Yay, it’s officially Spring! Also boo, it’s officially snowing.
Here in the Hudson Valley we had one fleeting afternoon of warmth but then, like a high school bully who tells you your sneakers are cool so you’ll look down and then flicks you on the forehead, we got sucker punched. Even the chickens were like, “Seriously? We are so over this,” when I went to the coop this morning.
Every year I forget that Spring vegetables like ramps and asparagus don’t start to show up at the Farmer’s Market until mid-April at the earliest so right now, it’s mostly the same selection you find in Fall. Which is not a terrible thing when you can get great stuff like butternut squash, apple cider and baby kale.
Roasted cipollini onions are a great accompaniment to any meal – they have a sweet and savory caramel flavor that we combine with thyme for added depth.
If you’re not familiar with them, Cipollini onions (pronounced chip-oh-lee-knee) are a thin-skinned, mild onion about the side of a golf ball. They’re pretty easy to recognize because they have a flattened, almost UFO-ish shape that’s very distinctive. The name literally means “little onion” in Italian. Go figure.
These little guys are my all-time favorite onion to roast because they caramelize beautifully and become incredibly soft and sweet.
Like all little onions, they are kind of annoying to peel but if you boil them for 30 seconds and then run ice-cold water over them, it’s really not too bad. My advice is to make more than you think you’ll need because they will disappear quickly.
Caramelized green beans is a quick, healthy dish that would be an ideal vegan (and optionally gluten free) side for an Asian-style dinner.
We all have our little quirks and one of mine is that I am… let’s just say ambivalent about green beans unless they are cooked one, very specific way. (But when they are cooked this way, I’m adore them and want them all the time). In fact, prepared this way, I find them colossally addictive. I’m odd, I know. I’ve accepted it (and more importantly, so has Matt, who I’m sure would enjoy green beans prepared any number of ways but somehow never complains when they show up tasting exactly the same, time after time).
It’s not like green beans are evil and must be destroyed. I mean, they’re not celery. It’s just that they’re often rather…meh. A bit bland and, even worse, rubbery. And they make a little squeaky sound against your teeth when you chew them (I already admitted to being weird so stop making that face).
Yes, I know those little haricots vert you can sometimes find are tender and perfect (especially steamed and coated with a sharp, mustardy dressing) but, at least around these parts, they are often diabolically expensive. And I like to save my dollars for important things like hats for boiled eggs and gifs of Benedict Cumberbatch being licked by kittens. Like I said, important.

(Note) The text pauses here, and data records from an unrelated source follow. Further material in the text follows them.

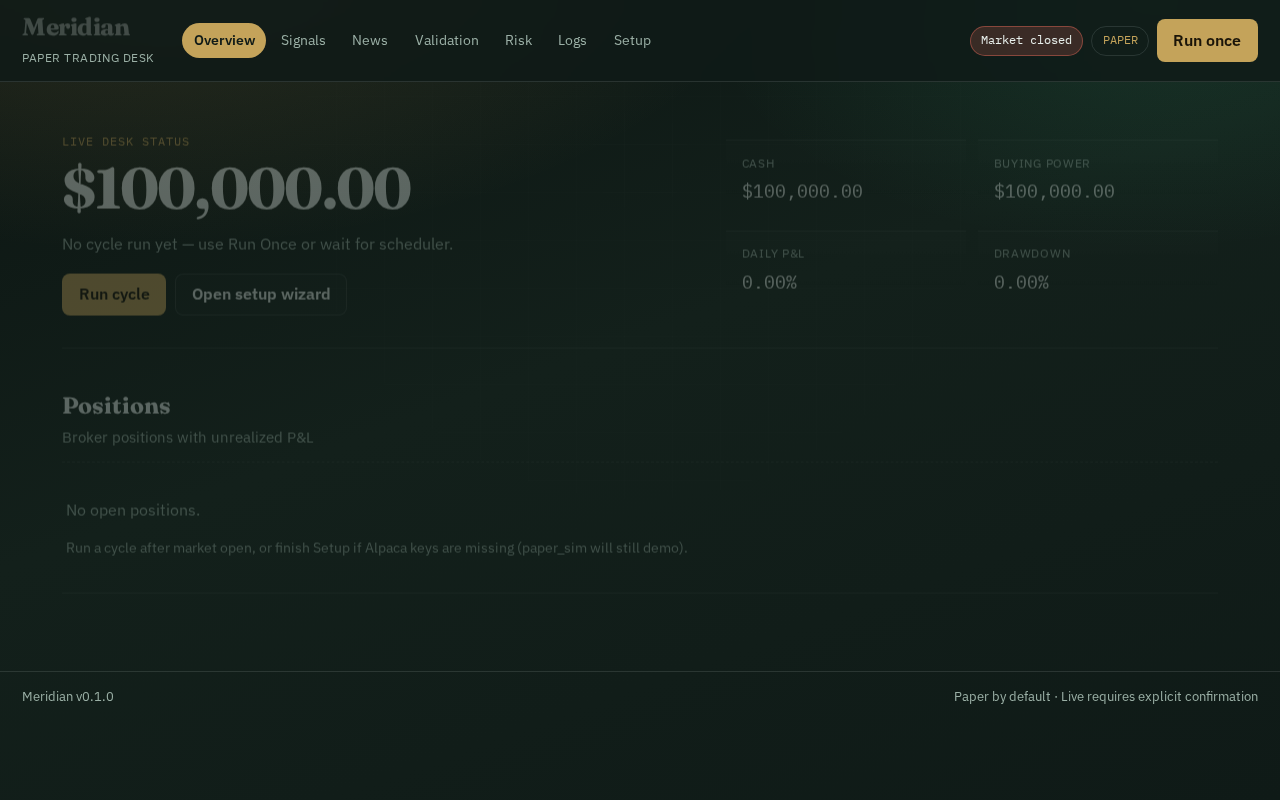
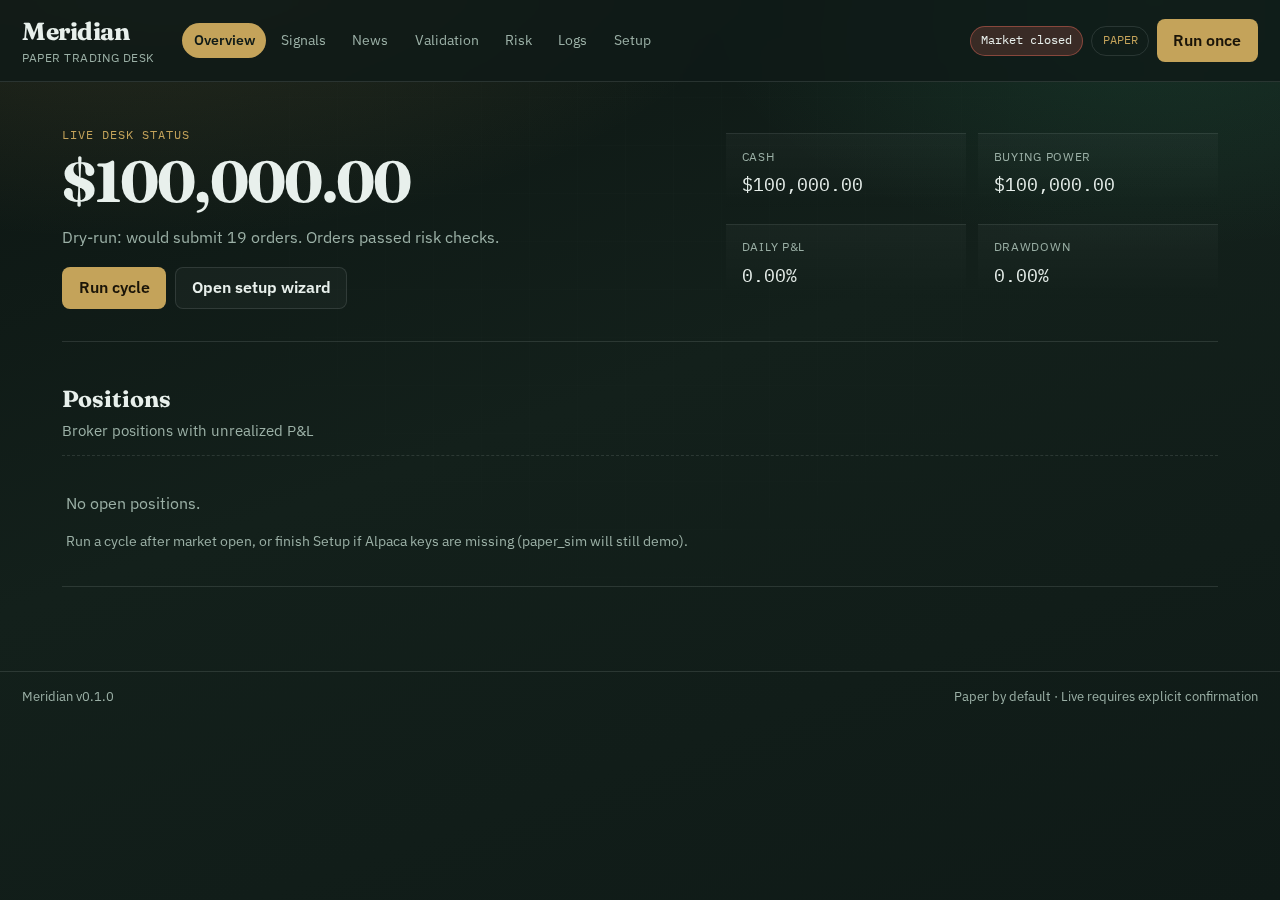
Polish: filled-signals screenshot and changelog after PR #2
Re-capture overview/setup after dry-run cycle; add signals-filled
screenshot index; note honest holdout vs buy&hold in CHANGELOG.

diff --git a/docs/CHANGELOG.md b/docs/CHANGELOG.md
@@ -2,9 +2,10 @@
 
 ## 0.1.0 — 2026-10-18
 
-- Initial Meridian paper-first trading bot scaffold on `main`
+- Initial Meridian paper-first trading bot on `main` (merged via PR #2)
 - Alpaca / paper_sim / IBKR stub brokers; momentum strategy; risk engine
 - News + FinBERT/LLM sentiment; advisory research-only layer
-- Walk-forward validation with DSR / PBO proxy
-- FastAPI Meridian dashboard + setup wizard
+- Walk-forward validation with DSR / PBO proxy (sample: holdout does **not** beat buy&hold)
+- FastAPI Meridian dashboard + setup wizard; Playwright e2e + screenshots
 - Agent-ready docs, Cursor rules/skills/auditors, CI/Docker
+- Optional extras: `ml-nlp` (FinBERT/torch), `vectorbt`

diff --git a/docs/screenshots/README.md b/docs/screenshots/README.md
@@ -1,0 +1,13 @@
+# Dashboard screenshots
+
+Captured via Playwright against the local Meridian desk (`TRADING_MODE=paper`, `paper_sim` when Alpaca keys are absent).
+
+| File | View |
+|------|------|
+| `dashboard-overview.png` | Overview with equity / market status |
+| `setup-wizard.png` | Setup wizard guidance (missing keys) |
+| `validation-panel.png` | Loaded walk-forward validation report |
+| `risk-panel.png` | Risk limits / kill switch panel |
+| `signals-empty.png` | Signals before a cycle |
+| `signals-filled.png` | Signals after a dry-run cycle |
+| `dashboard-mobile.png` | ~390px mobile width |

Roasted beet salad is all about the beets, baby. But you also need spicy greens, creamy ripe cheese and a balanced salad dressing. We show you how.
We all know there are vegetables that many, many people despise. (A Brussels sprout looks around the room nervously and begins to back away. Soon to be followed by a turnip. And then a beet. The beet grabs a stick of celery from a nearby Bloody Mary as it exits.) But the thing is, I’m pretty sure that most people just think they hate these vegetables. And the aversion they experience is not because these maligned veggies are actually gross*, but because they’ve most likely had them prepared incorrectly.

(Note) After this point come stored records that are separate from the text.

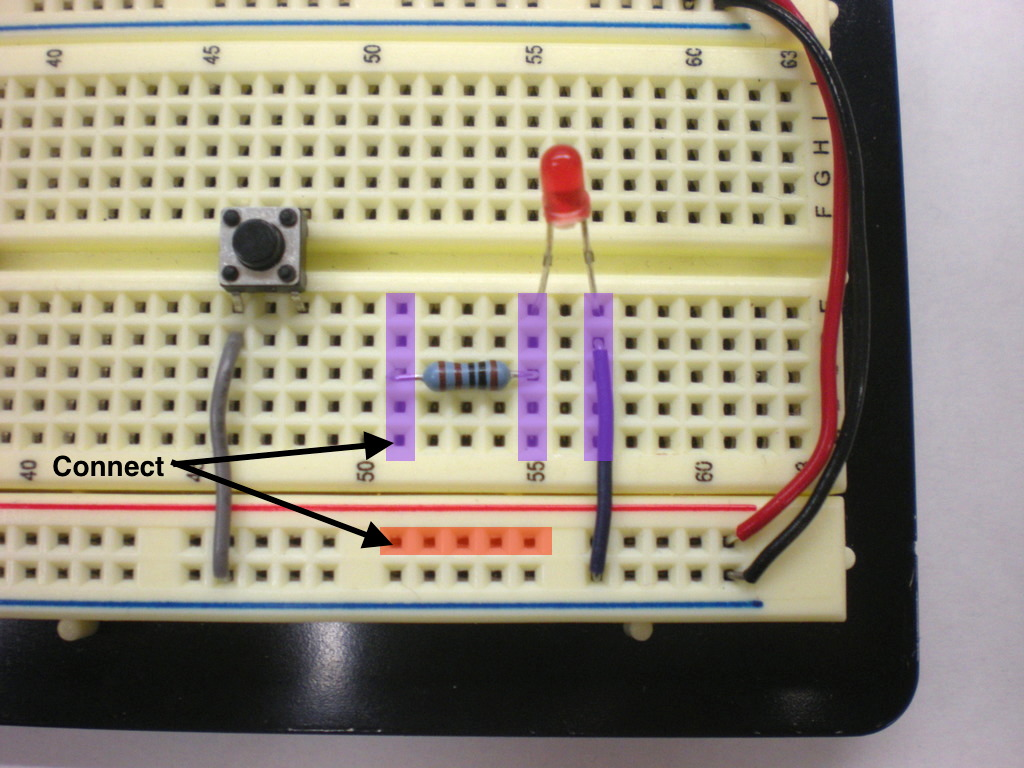
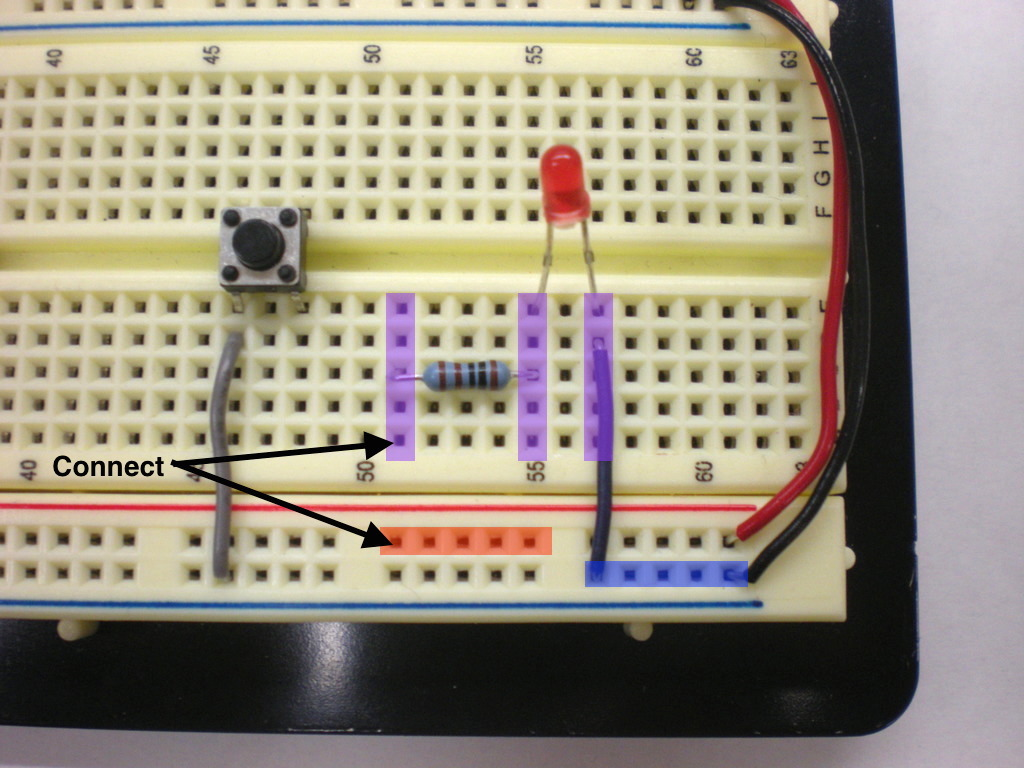
finished breadboard and transistors with img

Changed region(s): [[0.5625, 0.7188, 0.75, 0.7812]]

diff --git a/docs/transistors.md b/docs/transistors.md
@@ -6,25 +6,27 @@ next_section: arduino
 permalink: /docs/transistors/
 ---
 
-In the next page, we will start programming a microcontroller
-(Robot). But we need to learn about one more component before we
+In the next page, we will start using programming to control LEDs. But we need to learn about one more component before we
 begin. It is called the **transistor**, and it has three legs.
 
 <img src="https://learn.adafruit.com/system/assets/assets/000/002/340/large1024/learn_arduino_transistor.jpg?1396782029" style="width: 650px"/>
 
-One of the legs (the middle one) is called the **base**, and is used to control the amount of current flowing through the other two. You have to supply a small amount of current to the base to get current to flow. Here's an illustration:
+One of the legs (the middle one) is called the **base**, and is used to control the amount of current flowing through the other two legs. You have to supply a small amount of current to the base to get current to flow. Here's an illustration:
 
 <img src="https://learn.adafruit.com/system/assets/assets/000/002/348/large1024/learn_arduino_transistor.png?1396782158" style="width: 650px"/>
 
-To make the second red LED (connected to a resistor and a transistor) light up, use a wire to connect the base of the transistor to a high voltage as shown below. Ask an instructor for help if needed.
+To make the second red LED (connected to a resistor and a transistor) light up, use a wire to connect the base of the transistor to a high voltage as shown below. As in the LED case, we will use a resistor between the high voltage and the transistor base. 
 
 <img src="{{ site.baseurl }}/img/led-transistor-connection.png" style="width: 650px"/>
 
 The circuit that you just made work is drawn like so:
 
-<img src="{{ site.baseurl }}/img/led-transistor-circuit.png" style="width: 400px" align="center"/>
+<img src="{{ site.baseurl }}/img/led-transistor-circuit_schem.png" style="width: 400px" align="center"/>
 
-Look back at the Breadboard internal connection sheet, and the way the components are plugged into the breadboard, and see if this matches the circuit diagram shown.
+Notice that even though the LED is connected to a high voltage, the circuit is not complete unless the transistor base is also connected to a high voltage. This is what completes the circuit and allows current to flow to ground. 
+
+Look closely at the way the components are plugged into the breadboard. Can you trace the way current moves through the circuit? Look back at the breadboard internal connection image if needed.
 
 **_CHECKPOINT!_** 
 
+We will **always** use transistors to control outputs with the Arduino. That way, the Arduino only has to provide enough current for the base, which is very small compared to the current that may be demanded by different outputs. This will help to protect the Arduino. 

diff --git a/docs/breadboards.md b/docs/breadboards.md
@@ -19,7 +19,7 @@ components. The red line holes are kept at 5 volts, and the blue-line holes are 
 
 In the picture below, the smaller sets of holes are connected in direction of the the purple highlight. The short leg of the LED connects to ground through the black wire, and the long leg of the LED connects to the resistor. If you want to take out the LED to double-check which leg is long and which short, go ahead. 
 
-<img src="{{ site.baseurl }}/img/resistor-led-connect.jpeg" alt="Breadboard, ready for its closeup" style="width: 650px;"/>
+<img src="{{ site.baseurl }}/img/resistor-led-connect.jpg" alt="Breadboard, ready for its closeup" style="width: 650px;"/>
 
 Make sure that your "wall wart" power supply (the black box power supply) is plugged into the power supply chip on the breadboard and into the wall.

*Except for celery which actually is gross and no amount of jiggery pokery will change that.
Take Brussels sprouts, for example (always at the very top of the “hated vegetable” list). Many people boil them until they are a thoroughly revolting shade of gray and the texture of a moldy sponge. They also think that a little pat of butter will camouflage the criminally sulfurous smell. Then they wonder why there is a child-shaped hole in the wall and little Timmy has run off to join the circus. BUT, take those same sprouts, coat them well in olive oil, salt and pepper and roast them in a very hot oven and they’ll come out as crisp as french fries and just as addictive. And little Timmy can stay in school and become a doctor, or a film editor or some other, equally respectable occupation.